— Task to complete —
Determine how many lines in the records hold "ساله", and give that number with nothing added.

— Input material —
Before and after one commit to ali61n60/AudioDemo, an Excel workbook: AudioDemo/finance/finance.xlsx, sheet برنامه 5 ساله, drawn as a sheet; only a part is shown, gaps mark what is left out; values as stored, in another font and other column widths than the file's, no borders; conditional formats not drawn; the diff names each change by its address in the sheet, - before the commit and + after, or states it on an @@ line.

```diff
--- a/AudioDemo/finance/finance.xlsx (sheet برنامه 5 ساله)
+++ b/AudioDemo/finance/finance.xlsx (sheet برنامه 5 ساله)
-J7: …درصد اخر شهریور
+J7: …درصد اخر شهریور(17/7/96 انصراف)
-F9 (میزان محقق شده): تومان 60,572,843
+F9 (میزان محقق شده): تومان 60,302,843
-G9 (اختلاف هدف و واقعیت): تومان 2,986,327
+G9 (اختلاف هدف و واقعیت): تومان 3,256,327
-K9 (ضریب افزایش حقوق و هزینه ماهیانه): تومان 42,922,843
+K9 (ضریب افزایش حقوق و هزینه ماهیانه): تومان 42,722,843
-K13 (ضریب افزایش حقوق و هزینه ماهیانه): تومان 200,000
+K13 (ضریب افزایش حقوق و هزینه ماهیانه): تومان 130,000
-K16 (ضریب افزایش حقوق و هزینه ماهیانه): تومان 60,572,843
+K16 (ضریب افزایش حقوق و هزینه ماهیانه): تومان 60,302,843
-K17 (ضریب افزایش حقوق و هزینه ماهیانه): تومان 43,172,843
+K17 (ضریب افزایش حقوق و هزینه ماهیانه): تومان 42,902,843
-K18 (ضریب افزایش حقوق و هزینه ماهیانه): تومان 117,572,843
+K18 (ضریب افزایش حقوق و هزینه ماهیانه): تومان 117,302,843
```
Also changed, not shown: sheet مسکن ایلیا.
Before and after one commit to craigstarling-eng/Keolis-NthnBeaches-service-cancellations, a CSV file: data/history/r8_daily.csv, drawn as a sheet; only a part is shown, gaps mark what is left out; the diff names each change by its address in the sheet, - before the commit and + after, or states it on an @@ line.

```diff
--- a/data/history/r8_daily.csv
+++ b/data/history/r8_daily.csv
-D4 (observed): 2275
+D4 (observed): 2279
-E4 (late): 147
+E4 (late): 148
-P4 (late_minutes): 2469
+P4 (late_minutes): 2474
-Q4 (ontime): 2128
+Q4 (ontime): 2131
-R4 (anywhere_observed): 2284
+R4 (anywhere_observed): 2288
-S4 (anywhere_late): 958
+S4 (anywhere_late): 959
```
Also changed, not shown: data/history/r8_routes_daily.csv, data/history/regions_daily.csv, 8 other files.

— Task answer —
3